By Bill Smith
In a great piece of investigative reporting, Daniel Kaplan and Liz Mullen of the SportsBusiness Journal wrote yesterday in Sporting News Today that behind the scenes, the NFL owners voted to make participation in the NFL League Employee Pension Plan voluntary. The vote was taken at the March owners meeting but was not made public. Up to now, every team had to participate in the program that covers all team employees except players. The NFLPA manages the players’ pensions.
This is important for a couple of reasons. The fact that the NFL did their best to cover up the change is a major concern. The country and the world is in the middle of an artificially caused recession that was created for political purposes by political hacks in Washington. Now the NFL is using the recession as an excuse to cut everything except the prices that fans pay to see the games. And the teams are doing it behind the backs of the fans and the public. A league spokesman mentioned in the article refused to confirm or deny the decision. In an era of the public demanding much more transparency from all organizations, the secrecy with which this proposal was passed is disturbing.
The article also reported that according to other unnamed sources, a couple of teams had already told employees of the change. Presumably those teams and perhaps others will be ending their contributions to employee pension plans. These changes will occur without warning. It is a unilateral change in the contracts of coaches and other employees without renegotiating the deal.
An unnamed source close to the decision also said that this was not a signal to the Union about the upcoming negotiations according to the article. That is an outright lie. Everything that the League and the Union says and does has an impact on the negotiations. This move is not a good sign for successful negotiations with the Union.

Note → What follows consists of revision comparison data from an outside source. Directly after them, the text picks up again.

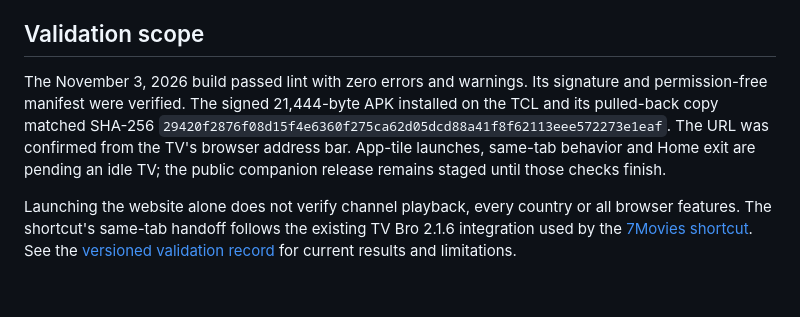
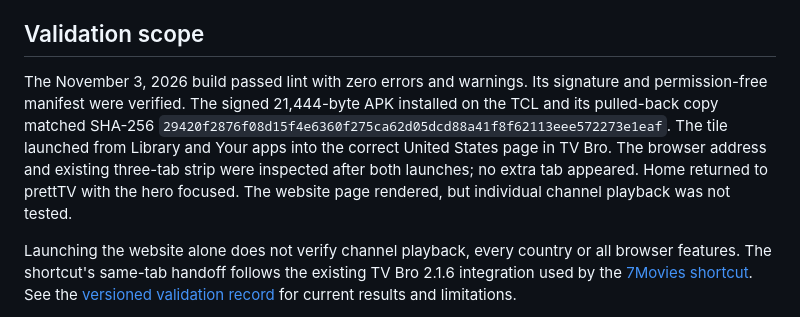
Before and after one commit to draco1738/prettTV, a Markdown page: launcher/globetv/README.md, the part around the change. Rendered like a GitHub page; blank space fills up the shorter version.

Commit message:
Record verified TV speaker handoff and Globe navigation checks

```diff
--- a/launcher/globetv/README.md
+++ b/launcher/globetv/README.md
@@ -32,7 +32,7 @@ Signing reuses the parent project's untracked `signing.properties` or its existi
 
 ## Validation scope
 
-The November 3, 2026 build passed lint with zero errors and warnings. Its signature and permission-free manifest were verified. The signed 21,444-byte APK installed on the TCL and its pulled-back copy matched SHA-256 `29420f2876f08d15f4e6360f275ca62d05dcd88a41f8f62113eee572273e1eaf`. The URL was confirmed from the TV's browser address bar. App-tile launches, same-tab behavior and Home exit are pending an idle TV; the public companion release remains staged until those checks finish.
+The November 3, 2026 build passed lint with zero errors and warnings. Its signature and permission-free manifest were verified. The signed 21,444-byte APK installed on the TCL and its pulled-back copy matched SHA-256 `29420f2876f08d15f4e6360f275ca62d05dcd88a41f8f62113eee572273e1eaf`. The tile launched from Library and Your apps into the correct United States page in TV Bro. The browser address and existing three-tab strip were inspected after both launches; no extra tab appeared. Home returned to prettTV with the hero focused. The website page rendered, but individual channel playback was not tested.
 
 Launching the website alone does not verify channel playback, every country or all browser features. The shortcut's same-tab handoff follows the existing TV Bro 2.1.6 integration used by the [7Movies shortcut](../webshortcut/README.md). See the [versioned validation record](../../docs/validation.md) for current results and limitations.
 
```
Also changed, not shown: README.md (+1 -1 lines), docs/validation.md (+9 -5 lines).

There is another question I have about the decision. If the teams would do that to the coaches and employees, what will they be willing to do to the customers—the fans that pay to see the game and those that buy the products that are advertised during the games on TV? The obvious answer is that they will do whatever they think they can get away with. That too is not a good sign for an agreement to prevent a strike/lockout in 2011.
The NFL lives on exposure but only exposes what it wants the fans and the public to know. This article was an excellent piece of investigative journalism. It is just too bad that major media outlets don’t use that same level of effort to uncover and report what is going on behind the voters’ backs in the nation’s Capital.
That’s what I think. Tell me what you think.
Bill Smith is a former coach of several semi-pro teams, has officiated both football and basketball, done color on radio for college football and basketball and has scouted talent. He is a senior writer for and edits https://fryingpansports.com. He has also published several novels on and edits .
My email is [email protected]